> TASK TO COMPLETE: Pull every line with "class" from the data.

===

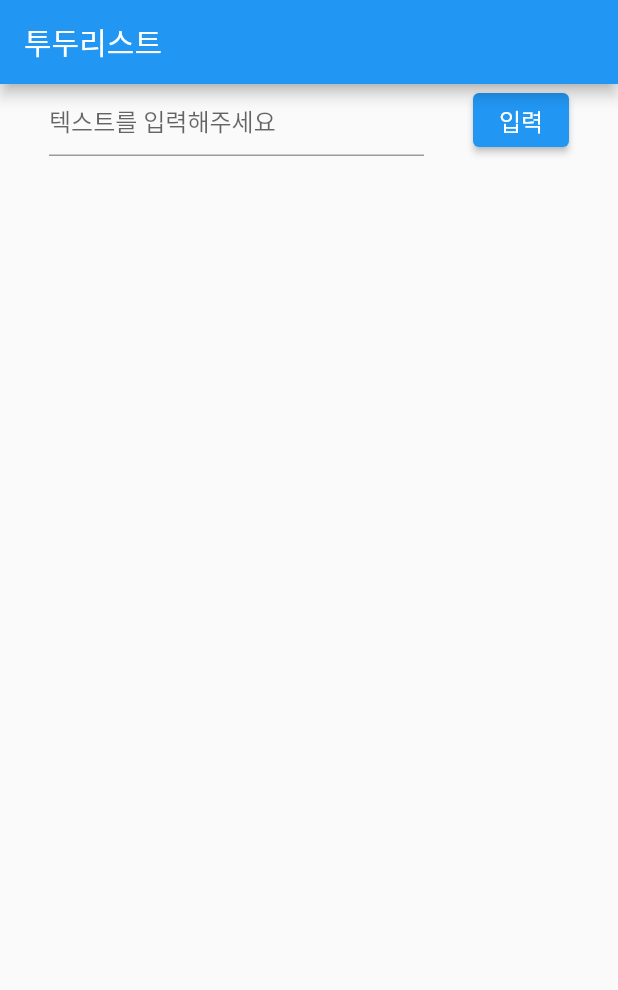
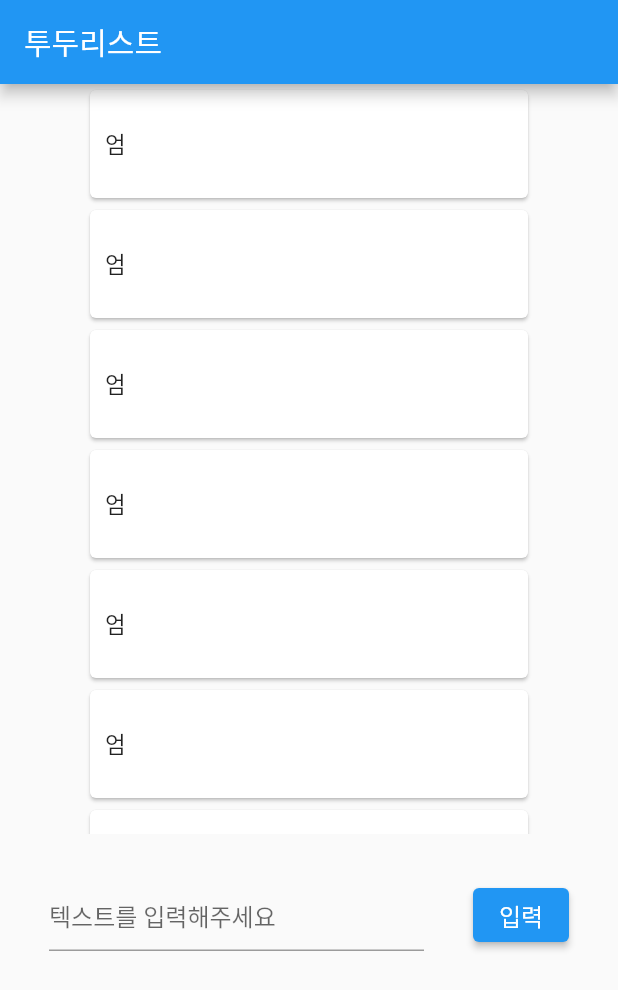
Before and after one commit to Yoochanhong/todolist, a Flutter app: the screen it shows after launch, on a phone screen of 412 x 824 dp. Shown: the top 990 px of the screen. Run offline on Flutter 3.47's test engine with Material 2 defaults, Android fonts, the phone set to English and light mode, and no system bars; our stand-ins replace cloud_firestore, firebase_core; accounts and stored records are empty; generated files the repository leaves out were written again.

Commit message:
리스트뷰 빌더 적용

```diff
--- a/lib/main_page.dart
+++ b/lib/main_page.dart
@@ -1,5 +1,6 @@
 import 'package:cloud_firestore/cloud_firestore.dart';
 import 'package:flutter/material.dart';
+import 'package:todolist/list_card.dart';
 
 class MainPage extends StatefulWidget {
   const MainPage({Key? key}) : super(key: key);
@@ -15,6 +16,7 @@ class _MainPageState extends State<MainPage> {
 
   @override
   Widget build(BuildContext context) {
+    final DocumentSnapshot documentSnapshot;
     return Scaffold(
       appBar: AppBar(
         title: Text('투두리스트'),
@@ -23,7 +25,19 @@ class _MainPageState extends State<MainPage> {
         child: Center(
           child: Column(
             children: [
-              Row(
+              SizedBox(
+                width: 300,
+                height: 500,
+                child: ListView.builder(
+                  itemCount: 30,
+                  itemBuilder: (BuildContext context, int index){
+                    return ListCard(title: '엄');
+                  },
+                ),
+              ),
+              Padding(
+                padding: const EdgeInsets.only(top: 30),
+                child: Row(
                   mainAxisAlignment: MainAxisAlignment.spaceEvenly,
                   children: [
                     SizedBox(
@@ -38,9 +52,10 @@ class _MainPageState extends State<MainPage> {
                     ),
                     ElevatedButton(
                       onPressed: () {
-                      firestore.collection(collection).doc(controller.text).set({
-                        'title': controller.text
-                      });
+                        firestore
+                            .collection(collection)
+                            .doc(controller.text)
+                            .set({'title': controller.text});
                       },
                       child: const Text(
                         '입력',
@@ -51,6 +66,7 @@ class _MainPageState extends State<MainPage> {
                     ),
                   ],
                 ),
+              ),
             ],
           ),
         ),
```
Lines whose indentation alone changed are shown as unchanged.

===

> TASK SOLUTION:
 class MainPage extends StatefulWidget {
@@ -15,6 +16,7 @@ class _MainPageState extends State<MainPage> {
@@ -23,7 +25,19 @@ class _MainPageState extends State<MainPage> {
@@ -38,9 +52,10 @@ class _MainPageState extends State<MainPage> {
@@ -51,6 +66,7 @@ class _MainPageState extends State<MainPage> {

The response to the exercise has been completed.